Supporting Children’s Safety and Well-being

Every child is unique and each child has their own set of strengths and resources that shape and inform their experiences. When trying to assess how a child is doing, it is important to consider all of their life factors and experiences, including the impact of intimate partner violence and possible child abuse. A key strategy to understanding how a child is doing is to help their parents understand their feelings, behaviors, and experiences at home, at school, and in the community (1).

See Module Two: Childhood Exposure to Intimate Partner Violence, for additional information.

Recognizing that children have a range of experiences is helpful when assessing what a parent or child might need. If we think of all experiences as the same, we miss opportunities for best supporting safety and well-being for each individual child and their parent.

When we work with families, we need to support parents as they support their children. Supporting this process helps parents engage in an ongoing process of assessing risk and supporting safety and well-being.

Strategies for supporting children’s safety

  • Help parents know how their children are doing.

  • Support and build upon parenting strengths and skills.

  • Build from strengths, resilience, support systems, and cultural models.

  • Strengthen empathetic and supportive connections.

  • Offer strategies to improve children’s well-being and safety.

  • Talk to the parents about each others’ parenting.

  • Take steps necessary to protect children from serious harm.

For many families experiencing intimate partner violence, strong partnerships and plans for supporting safety can help address risks that children face. Depending upon the level of risks, some families will require more intensive intervention.

Some questions to explore

  • Have the parent’s identified risks to the children’s safety?

  • How do they perceive and respond to those risks?

  • How are their children doing? At home?
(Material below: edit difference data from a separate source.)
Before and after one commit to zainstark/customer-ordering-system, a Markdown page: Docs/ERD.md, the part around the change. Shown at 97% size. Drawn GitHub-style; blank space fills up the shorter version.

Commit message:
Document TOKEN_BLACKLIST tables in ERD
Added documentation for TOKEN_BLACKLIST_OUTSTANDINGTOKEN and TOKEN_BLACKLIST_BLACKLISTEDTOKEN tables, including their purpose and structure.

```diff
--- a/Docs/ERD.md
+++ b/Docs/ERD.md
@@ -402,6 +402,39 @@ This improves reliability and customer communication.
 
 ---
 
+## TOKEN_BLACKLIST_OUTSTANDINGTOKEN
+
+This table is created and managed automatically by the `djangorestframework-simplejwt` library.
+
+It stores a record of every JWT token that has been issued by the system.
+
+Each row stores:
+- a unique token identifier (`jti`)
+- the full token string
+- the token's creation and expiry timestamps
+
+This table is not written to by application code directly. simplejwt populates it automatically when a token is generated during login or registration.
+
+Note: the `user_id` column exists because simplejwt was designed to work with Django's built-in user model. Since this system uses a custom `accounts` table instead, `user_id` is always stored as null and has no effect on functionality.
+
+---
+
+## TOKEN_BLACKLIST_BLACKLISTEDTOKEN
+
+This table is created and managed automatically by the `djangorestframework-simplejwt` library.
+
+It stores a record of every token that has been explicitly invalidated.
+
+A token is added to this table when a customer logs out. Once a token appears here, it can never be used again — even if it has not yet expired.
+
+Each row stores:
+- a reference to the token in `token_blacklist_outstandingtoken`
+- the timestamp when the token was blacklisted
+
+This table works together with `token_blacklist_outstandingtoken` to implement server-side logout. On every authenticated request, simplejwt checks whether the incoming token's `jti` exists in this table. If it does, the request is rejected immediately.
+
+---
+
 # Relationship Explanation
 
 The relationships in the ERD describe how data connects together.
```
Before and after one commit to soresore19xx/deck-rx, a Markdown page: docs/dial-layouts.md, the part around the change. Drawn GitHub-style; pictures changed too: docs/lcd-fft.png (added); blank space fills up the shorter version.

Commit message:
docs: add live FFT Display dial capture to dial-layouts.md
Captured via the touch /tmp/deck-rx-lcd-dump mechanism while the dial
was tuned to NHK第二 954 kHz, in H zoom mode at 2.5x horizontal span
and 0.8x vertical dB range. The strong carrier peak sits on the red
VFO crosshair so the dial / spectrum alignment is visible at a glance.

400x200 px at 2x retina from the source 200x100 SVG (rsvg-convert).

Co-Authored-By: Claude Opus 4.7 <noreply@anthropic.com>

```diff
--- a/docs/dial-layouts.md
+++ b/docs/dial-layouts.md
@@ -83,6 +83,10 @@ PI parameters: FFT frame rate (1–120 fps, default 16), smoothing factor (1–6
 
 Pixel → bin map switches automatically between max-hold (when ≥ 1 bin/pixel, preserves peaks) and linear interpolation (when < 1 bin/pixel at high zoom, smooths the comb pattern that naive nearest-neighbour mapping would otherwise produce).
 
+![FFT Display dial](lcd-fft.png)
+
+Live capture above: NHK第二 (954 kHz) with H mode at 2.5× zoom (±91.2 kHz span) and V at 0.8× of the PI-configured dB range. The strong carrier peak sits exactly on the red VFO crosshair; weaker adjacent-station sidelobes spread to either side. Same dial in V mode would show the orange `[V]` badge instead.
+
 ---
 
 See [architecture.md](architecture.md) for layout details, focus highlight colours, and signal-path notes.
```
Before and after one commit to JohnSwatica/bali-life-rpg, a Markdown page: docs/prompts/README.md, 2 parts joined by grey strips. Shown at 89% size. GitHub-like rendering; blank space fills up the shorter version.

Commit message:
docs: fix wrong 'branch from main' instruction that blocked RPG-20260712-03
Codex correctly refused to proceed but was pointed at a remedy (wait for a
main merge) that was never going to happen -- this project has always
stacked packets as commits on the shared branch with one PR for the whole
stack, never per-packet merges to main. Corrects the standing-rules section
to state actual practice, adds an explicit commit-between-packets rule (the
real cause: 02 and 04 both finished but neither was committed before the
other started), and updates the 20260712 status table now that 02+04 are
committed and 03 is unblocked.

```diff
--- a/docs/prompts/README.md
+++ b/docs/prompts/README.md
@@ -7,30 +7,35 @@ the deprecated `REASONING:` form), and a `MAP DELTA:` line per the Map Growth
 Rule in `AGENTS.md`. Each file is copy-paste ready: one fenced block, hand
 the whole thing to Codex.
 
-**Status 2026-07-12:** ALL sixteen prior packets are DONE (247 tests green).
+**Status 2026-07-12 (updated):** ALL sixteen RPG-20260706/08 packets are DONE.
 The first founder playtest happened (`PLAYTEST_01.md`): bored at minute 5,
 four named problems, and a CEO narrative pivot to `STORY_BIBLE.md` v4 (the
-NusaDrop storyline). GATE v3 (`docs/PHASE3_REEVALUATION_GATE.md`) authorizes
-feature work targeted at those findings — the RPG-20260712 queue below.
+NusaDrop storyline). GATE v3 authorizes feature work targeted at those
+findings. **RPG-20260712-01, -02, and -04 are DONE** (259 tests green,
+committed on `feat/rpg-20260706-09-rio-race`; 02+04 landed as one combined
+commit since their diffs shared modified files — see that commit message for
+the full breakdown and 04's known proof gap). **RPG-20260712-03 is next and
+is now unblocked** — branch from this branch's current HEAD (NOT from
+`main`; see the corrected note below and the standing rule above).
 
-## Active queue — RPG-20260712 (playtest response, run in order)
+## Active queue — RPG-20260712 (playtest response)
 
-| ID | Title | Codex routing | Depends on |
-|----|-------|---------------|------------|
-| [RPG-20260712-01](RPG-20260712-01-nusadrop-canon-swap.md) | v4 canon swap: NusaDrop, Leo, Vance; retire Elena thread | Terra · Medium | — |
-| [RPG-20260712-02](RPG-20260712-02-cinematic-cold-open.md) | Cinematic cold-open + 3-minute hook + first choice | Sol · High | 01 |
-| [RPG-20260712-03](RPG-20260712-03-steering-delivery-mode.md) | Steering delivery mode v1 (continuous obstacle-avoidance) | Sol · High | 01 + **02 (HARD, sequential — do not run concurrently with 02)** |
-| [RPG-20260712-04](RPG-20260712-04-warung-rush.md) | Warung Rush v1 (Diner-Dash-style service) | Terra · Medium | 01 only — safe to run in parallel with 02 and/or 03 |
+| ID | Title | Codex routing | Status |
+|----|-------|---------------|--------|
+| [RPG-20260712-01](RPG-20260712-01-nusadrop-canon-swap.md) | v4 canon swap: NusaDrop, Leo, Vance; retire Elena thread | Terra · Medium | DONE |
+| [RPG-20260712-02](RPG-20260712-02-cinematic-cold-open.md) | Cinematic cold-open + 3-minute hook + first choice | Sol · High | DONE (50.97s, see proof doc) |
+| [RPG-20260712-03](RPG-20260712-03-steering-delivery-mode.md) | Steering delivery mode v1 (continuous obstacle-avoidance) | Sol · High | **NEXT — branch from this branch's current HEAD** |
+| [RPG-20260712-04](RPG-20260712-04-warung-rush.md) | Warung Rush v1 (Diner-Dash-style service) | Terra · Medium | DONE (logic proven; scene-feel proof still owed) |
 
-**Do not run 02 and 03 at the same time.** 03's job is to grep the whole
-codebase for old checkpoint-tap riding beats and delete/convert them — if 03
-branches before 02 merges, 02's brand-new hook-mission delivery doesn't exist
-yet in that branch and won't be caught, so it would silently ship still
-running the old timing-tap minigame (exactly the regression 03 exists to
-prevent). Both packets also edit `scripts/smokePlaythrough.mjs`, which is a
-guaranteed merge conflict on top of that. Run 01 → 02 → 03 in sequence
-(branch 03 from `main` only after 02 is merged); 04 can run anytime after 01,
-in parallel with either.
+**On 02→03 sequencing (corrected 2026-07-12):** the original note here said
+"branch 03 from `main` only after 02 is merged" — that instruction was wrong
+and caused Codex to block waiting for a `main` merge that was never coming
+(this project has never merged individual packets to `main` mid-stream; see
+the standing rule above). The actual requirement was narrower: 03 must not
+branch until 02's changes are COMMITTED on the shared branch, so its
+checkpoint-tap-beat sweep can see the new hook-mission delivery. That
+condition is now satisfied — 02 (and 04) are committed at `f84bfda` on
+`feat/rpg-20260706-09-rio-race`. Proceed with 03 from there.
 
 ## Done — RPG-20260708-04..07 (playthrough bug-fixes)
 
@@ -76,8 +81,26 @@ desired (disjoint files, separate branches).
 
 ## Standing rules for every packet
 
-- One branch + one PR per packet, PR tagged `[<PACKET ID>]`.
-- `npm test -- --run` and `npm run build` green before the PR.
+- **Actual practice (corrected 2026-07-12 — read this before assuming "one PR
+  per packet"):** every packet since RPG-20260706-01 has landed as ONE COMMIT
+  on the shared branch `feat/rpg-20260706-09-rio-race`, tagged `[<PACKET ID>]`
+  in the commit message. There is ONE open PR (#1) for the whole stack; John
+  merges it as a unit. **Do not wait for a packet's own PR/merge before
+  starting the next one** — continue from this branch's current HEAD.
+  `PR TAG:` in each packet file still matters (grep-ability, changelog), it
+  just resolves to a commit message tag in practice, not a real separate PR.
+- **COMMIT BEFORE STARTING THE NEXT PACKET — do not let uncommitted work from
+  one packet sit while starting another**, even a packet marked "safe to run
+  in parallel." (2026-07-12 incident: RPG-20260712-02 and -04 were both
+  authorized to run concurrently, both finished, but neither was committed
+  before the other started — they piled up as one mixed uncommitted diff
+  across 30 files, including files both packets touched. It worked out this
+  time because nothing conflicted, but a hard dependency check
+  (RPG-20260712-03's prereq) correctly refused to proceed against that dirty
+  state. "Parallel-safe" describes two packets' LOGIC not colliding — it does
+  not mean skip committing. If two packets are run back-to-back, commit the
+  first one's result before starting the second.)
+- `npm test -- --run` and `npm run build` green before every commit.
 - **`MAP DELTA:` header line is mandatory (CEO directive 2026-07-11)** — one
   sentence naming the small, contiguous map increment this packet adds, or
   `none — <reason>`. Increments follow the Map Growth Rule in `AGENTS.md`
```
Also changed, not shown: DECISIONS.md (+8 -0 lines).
In school? In other relationships? How is their health? Have there been any dramatic changes in their behavior and/or actions?

  • What actions have been taken and what actions are necessary to protect the children?


  1. Davies, Jill, 2009. Advocacy Beyond Leaving: Helping Battered Women in Contact With Current or Former Partners A Guide for Domestic Violence Advocates.